**AIM OF THE EXERCISE:**
The response must contain every line from the records below that has "practices".

**PROVIDED RECORDS:**

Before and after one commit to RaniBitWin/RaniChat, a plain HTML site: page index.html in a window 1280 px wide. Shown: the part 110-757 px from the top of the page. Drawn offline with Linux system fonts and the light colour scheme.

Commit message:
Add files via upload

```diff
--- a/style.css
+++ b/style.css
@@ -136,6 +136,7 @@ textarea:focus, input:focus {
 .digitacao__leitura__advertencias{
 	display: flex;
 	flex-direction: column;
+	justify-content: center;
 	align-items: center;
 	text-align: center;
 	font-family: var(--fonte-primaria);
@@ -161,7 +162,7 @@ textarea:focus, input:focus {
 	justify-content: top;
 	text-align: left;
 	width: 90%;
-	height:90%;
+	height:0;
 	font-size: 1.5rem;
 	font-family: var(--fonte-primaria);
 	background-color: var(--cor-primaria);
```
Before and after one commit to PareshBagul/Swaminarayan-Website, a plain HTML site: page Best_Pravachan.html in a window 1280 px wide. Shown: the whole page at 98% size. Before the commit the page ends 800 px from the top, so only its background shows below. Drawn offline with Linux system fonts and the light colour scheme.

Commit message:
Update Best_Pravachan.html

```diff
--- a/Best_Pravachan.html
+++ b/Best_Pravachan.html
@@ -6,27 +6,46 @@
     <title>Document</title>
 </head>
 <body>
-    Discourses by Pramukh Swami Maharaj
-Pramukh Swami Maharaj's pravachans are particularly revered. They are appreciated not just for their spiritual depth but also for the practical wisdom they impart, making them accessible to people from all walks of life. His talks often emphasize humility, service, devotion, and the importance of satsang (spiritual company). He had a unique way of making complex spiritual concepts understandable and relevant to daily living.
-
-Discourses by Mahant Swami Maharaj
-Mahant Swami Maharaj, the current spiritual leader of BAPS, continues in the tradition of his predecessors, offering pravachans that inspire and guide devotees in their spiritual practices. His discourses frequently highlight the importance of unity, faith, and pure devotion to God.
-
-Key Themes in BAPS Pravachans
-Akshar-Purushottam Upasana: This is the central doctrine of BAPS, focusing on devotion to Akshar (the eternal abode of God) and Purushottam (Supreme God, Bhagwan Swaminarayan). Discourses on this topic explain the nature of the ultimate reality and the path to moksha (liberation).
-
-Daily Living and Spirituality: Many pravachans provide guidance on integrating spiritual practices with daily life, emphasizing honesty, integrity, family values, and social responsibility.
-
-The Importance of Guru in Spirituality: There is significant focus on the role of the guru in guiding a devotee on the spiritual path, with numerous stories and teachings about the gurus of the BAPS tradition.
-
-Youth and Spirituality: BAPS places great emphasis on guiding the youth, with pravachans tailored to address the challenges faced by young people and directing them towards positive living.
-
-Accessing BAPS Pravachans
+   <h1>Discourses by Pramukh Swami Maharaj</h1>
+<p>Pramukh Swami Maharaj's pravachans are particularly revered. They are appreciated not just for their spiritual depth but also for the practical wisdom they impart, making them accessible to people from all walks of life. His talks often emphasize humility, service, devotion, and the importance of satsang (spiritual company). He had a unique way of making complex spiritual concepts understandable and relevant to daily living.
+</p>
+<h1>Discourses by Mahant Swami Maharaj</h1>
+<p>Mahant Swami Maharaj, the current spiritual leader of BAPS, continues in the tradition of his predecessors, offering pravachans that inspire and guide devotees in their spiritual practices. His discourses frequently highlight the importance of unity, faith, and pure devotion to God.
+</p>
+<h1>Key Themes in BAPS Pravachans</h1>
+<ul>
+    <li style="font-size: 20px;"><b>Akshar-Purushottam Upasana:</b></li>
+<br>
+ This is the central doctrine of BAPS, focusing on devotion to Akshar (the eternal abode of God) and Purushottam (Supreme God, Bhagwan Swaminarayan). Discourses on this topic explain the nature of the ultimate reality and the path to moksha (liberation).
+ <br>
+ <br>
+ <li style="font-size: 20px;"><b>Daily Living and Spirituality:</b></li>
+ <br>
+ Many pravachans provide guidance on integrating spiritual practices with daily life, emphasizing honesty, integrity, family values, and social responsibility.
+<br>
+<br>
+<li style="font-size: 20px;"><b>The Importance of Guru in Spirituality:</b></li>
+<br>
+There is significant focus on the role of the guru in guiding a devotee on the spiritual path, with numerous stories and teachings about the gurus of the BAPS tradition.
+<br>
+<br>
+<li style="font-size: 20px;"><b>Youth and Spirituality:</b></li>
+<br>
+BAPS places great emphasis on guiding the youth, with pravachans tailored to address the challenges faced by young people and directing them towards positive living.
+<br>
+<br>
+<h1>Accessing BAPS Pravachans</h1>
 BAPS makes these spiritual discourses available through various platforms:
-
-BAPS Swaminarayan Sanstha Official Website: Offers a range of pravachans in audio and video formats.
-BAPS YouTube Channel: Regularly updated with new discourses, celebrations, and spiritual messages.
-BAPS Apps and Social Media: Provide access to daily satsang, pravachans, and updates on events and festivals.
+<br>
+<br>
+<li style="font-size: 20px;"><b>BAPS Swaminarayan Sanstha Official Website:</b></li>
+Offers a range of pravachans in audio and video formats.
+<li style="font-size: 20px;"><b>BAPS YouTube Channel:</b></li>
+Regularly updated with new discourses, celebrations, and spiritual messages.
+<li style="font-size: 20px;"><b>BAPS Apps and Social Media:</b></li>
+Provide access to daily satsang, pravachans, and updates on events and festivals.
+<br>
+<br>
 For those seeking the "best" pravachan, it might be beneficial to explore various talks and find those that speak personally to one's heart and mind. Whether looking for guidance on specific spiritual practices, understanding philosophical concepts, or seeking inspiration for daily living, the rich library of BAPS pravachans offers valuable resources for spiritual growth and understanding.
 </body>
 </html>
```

**TASK RESULT:**
-Mahant Swami Maharaj, the current spiritual leader of BAPS, continues in the tradition of his predecessors, offering pravachans that inspire and guide devotees in their spiritual practices. His discourses frequently highlight the importance of unity, faith, and pure devotion to God.
-Daily Living and Spirituality: Many pravachans provide guidance on integrating spiritual practices with daily life, emphasizing honesty, integrity, family values, and social responsibility.
+<p>Mahant Swami Maharaj, the current spiritual leader of BAPS, continues in the tradition of his predecessors, offering pravachans that inspire and guide devotees in their spiritual practices. His discourses frequently highlight the importance of unity, faith, and pure devotion to God.
+ Many pravachans provide guidance on integrating spiritual practices with daily life, emphasizing honesty, integrity, family values, and social responsibility.
 For those seeking the "best" pravachan, it might be beneficial to explore various talks and find those that speak personally to one's heart and mind. Whether looking for guidance on specific spiritual practices, understanding philosophical concepts, or seeking inspiration for daily living, the rich library of BAPS pravachans offers valuable resources for spiritual growth and understanding.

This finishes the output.